Over the past three weeks I've been involved in series of load tests against a new cluster we built out for the application I'm working on. We hired an outside company to run the load tests as we didn't really have the resources to do it in-house. For the first test we ranColdFusion pretty much straight out of the box. The results were border-line acceptable, but I knew we could make some changes to the JVM and administrator settings and do better. I made the changes and we ran another test and got phenomenally better results. Now I expected some performance improvements, but not on this scale. This led me to do some investigation...
Before each test we restore a version of the database which has the base data the load test scripts need to run. The application uses MSSQL Server's full text indexing, so after every restore we need to rebuild those indexes. Several areas of the application, and thus our test scripts, use that full text index so if they are not built or populatedSQL Server will throw an error. Well it turns out the developers of our application actually thought about this and handled that exception with a nice error message saying you need to have the site administrator check the indexes. The problem is the error page returned a 200 OK status code. Why was that a problem? Well we forgot to rebuild those indexes before the test in question. The company running the test only knew that we had made some changes to the application and we expected to see some performance improvements. When they ran the test and saw all our pages coming back with a 200 OK status they assumed everything was fine. Little did they know that the application was performing so well because it wasn't doing what it was supposed to do!

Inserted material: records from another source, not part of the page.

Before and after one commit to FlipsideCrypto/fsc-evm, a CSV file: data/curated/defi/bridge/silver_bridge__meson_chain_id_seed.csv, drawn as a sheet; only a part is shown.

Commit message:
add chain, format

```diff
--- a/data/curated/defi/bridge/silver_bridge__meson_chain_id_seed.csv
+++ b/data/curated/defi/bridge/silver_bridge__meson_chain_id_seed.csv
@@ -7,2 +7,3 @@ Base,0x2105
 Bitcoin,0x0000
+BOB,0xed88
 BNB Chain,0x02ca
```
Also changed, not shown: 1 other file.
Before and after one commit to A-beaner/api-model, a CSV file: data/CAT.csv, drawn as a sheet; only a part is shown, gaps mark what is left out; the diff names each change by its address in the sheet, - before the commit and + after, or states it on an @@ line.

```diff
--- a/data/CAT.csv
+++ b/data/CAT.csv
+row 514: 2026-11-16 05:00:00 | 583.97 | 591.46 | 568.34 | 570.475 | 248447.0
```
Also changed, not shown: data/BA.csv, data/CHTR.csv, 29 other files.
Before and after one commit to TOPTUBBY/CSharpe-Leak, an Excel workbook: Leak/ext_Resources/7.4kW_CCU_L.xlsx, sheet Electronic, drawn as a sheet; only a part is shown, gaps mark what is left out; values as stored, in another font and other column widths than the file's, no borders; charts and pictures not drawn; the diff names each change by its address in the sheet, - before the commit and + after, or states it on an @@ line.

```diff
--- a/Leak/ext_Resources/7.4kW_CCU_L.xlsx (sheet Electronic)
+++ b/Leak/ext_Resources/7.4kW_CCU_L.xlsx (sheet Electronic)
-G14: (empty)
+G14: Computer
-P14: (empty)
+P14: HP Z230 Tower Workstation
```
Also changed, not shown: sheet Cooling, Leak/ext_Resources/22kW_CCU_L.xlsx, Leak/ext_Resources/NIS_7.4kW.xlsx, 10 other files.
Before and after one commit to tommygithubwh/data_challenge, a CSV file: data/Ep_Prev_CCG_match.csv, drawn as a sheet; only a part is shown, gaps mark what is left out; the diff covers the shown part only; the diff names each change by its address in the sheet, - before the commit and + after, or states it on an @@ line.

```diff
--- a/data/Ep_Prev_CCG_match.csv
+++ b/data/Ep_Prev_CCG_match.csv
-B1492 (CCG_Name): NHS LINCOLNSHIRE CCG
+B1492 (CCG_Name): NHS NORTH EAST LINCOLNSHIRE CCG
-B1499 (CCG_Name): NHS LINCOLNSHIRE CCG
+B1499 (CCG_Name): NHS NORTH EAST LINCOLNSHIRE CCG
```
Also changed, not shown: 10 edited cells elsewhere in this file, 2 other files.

Now I wish I could say we learned our lesson, but this actually came up again on the next test we ran. We fixed the full text indexes, but our application talks to another, somewhat flaky, server to do certain tasks. It turns out the developers knew that this server may go down on occasion so they wrote another nice error page to handle that as well. It was only after the test that we discovered the service was down and our load test was basically invalid.
Moral of the story: if you are going to use custom error pages consider using the cfheader tag to set appropriate http status codes when you can. Something like the following should do the trick:
NOTE: If you are using ColdFire you might want to keep in mind that, unless you have called cflocation or cfflush, your page will always returns a 200 status code. I'm going to talk to Ray and see if that can't be fixed.